• Miami will have to fire offensive line coach Jim Turner, who the report says was complicit in the atmosphere of bullying. How can owner Steve Ross say he’s serious about a respectful work environment and keep employing a coach who went along with Incognito’s incessant bullying of two of his linemen, going so far as to give a male blow-up doll to one player whom the others chided as being gay? And who pressured Jonathan Martin, when he’d left the team, with a string of text messages to publicly exonerate his “friend,” Incognito?
• Martin should have talked to Joe Philbin. Martinmight be a fish out of water in the NFL and certainly deserves empathy for having to deal with 18 months of mental beatdowns from veterans like Incognito. But he should have told his head coach what was going on. If I have to choose between snitching and being driven stark mad, I’ll take snitching any day. Martin needed to be an adult and tell Philbin. In the report, Wells wrote: “Martin believed that going to his coaches or other authority figures meant risking ostracism or even retaliation from his fellow linemen. At the same time, we strongly believe that if Martin had reported the harassment to a coach or front office executive (or even his agent), the team might have been able to address his issues before it was too late. There is no question that the better course of action would have been for Martin to report the abuse.” Absolutely.
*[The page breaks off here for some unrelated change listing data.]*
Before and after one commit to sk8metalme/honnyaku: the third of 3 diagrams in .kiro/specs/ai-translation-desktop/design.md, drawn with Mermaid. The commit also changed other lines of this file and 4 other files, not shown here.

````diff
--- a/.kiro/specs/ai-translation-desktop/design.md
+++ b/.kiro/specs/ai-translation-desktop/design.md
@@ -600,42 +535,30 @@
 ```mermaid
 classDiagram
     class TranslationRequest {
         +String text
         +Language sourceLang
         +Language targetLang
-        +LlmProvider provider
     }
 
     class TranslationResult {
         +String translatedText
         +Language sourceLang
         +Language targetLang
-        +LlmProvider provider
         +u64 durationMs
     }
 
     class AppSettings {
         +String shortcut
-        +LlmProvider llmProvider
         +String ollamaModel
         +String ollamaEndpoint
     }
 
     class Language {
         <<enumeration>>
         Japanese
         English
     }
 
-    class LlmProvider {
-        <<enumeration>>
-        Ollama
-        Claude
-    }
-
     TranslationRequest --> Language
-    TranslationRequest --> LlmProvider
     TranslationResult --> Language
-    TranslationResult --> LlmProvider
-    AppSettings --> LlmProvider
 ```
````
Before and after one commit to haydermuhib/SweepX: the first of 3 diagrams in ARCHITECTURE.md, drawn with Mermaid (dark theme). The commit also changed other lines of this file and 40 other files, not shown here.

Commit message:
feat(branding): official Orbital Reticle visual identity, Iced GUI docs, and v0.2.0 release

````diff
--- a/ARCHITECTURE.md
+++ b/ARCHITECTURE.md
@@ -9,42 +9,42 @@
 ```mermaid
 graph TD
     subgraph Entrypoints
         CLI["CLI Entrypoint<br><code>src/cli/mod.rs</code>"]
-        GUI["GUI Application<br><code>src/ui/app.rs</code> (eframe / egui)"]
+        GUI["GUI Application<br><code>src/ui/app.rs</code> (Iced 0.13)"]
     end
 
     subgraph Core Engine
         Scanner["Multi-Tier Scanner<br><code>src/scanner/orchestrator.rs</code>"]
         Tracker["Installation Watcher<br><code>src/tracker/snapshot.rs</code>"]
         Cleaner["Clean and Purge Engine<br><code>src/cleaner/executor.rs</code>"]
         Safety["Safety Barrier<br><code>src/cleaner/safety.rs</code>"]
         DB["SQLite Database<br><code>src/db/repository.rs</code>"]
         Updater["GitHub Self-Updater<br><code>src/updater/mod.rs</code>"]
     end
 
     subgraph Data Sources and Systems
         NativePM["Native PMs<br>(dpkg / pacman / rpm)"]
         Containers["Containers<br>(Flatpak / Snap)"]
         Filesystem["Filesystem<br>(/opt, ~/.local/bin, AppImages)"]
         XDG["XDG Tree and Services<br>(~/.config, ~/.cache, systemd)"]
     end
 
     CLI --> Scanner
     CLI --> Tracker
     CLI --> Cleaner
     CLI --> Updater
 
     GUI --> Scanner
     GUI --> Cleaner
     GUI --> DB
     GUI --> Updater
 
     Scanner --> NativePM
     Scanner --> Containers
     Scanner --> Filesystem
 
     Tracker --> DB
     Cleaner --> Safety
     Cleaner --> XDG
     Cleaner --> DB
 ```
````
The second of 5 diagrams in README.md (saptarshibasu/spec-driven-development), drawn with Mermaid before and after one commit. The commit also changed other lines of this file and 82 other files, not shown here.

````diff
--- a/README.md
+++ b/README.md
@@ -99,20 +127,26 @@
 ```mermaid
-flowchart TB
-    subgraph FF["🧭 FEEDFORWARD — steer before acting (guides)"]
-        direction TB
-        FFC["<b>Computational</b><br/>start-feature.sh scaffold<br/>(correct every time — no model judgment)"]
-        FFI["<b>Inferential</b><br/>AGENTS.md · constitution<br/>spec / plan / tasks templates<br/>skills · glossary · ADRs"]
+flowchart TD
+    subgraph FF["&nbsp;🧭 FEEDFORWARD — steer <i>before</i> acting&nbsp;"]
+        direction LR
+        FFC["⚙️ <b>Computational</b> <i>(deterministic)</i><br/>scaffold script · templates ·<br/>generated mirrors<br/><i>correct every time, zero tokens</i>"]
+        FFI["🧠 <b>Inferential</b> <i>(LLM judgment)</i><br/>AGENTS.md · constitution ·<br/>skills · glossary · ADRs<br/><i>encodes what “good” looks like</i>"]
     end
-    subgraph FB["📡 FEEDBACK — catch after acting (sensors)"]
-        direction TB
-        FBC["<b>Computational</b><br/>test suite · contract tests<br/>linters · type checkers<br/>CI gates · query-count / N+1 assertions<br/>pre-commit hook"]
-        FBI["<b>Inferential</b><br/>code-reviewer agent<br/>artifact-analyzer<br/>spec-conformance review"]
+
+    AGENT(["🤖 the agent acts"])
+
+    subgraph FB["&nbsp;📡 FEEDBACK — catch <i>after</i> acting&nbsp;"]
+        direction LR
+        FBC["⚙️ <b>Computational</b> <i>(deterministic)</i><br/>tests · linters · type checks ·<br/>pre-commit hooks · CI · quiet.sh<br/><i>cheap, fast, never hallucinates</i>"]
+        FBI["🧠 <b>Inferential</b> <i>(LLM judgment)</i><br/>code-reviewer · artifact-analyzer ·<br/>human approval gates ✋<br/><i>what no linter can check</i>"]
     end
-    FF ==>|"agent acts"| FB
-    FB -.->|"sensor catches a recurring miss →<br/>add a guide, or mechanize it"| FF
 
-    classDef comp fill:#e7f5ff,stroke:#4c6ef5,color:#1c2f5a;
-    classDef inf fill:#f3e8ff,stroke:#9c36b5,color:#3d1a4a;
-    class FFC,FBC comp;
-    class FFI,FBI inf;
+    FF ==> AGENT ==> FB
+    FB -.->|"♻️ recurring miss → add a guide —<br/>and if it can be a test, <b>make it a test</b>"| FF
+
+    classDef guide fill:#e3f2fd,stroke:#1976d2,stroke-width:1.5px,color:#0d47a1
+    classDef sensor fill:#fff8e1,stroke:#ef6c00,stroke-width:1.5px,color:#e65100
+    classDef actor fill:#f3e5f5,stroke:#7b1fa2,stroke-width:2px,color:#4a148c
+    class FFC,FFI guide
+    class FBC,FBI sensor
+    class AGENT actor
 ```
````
• For Philbin not to know anything definitive about the crisis with Martin, he had to be either tone deaf or not paying enough attention to his team. Head coaches have their locker-room sources. Some I’ve known, like Bill Parcells and Jimmy Johnson, spent lots of time with players, making sure their fingers were on the pulse of their teams. I thought the Wells report went too easy on Philbin, saying he was unaware of the plight of Martin, an unidentified player and an assistant trainer, all of whom were being harassed. “We find that Head Coach Joe Philbin was not aware of the mistreatment of Martin, Player A or the Assistant Trainer. After interviewing Coach Philbin at length, we were impressed with his commitment to promoting integrity and accountability throughout the Dolphins organization—a point echoed by many players,” the report said. How can Philbin have been in that building 15 hours a day, at least, and not known anything? And how can Wells accept that this was a fine job by Philbin, and he was some sort of Boy Scout troop leader promoting wonderful citizenship? I do understand he asked Turner about what was going on with his players, and Turner told him everything was fine. But what caused Philbin to ask Turner? Obviously his antennae were up. Philbin, whom I find to be a good man, still should know better, and this had better be a very good lesson for him, or his time in the head coach’s chair is going to be short.
For the NFL, Sam and this report are two firecrackers designed to wake up anyone who can’t see that the league needs to have its collective head examined. It’s time, and Goodell can’t let this moment get away.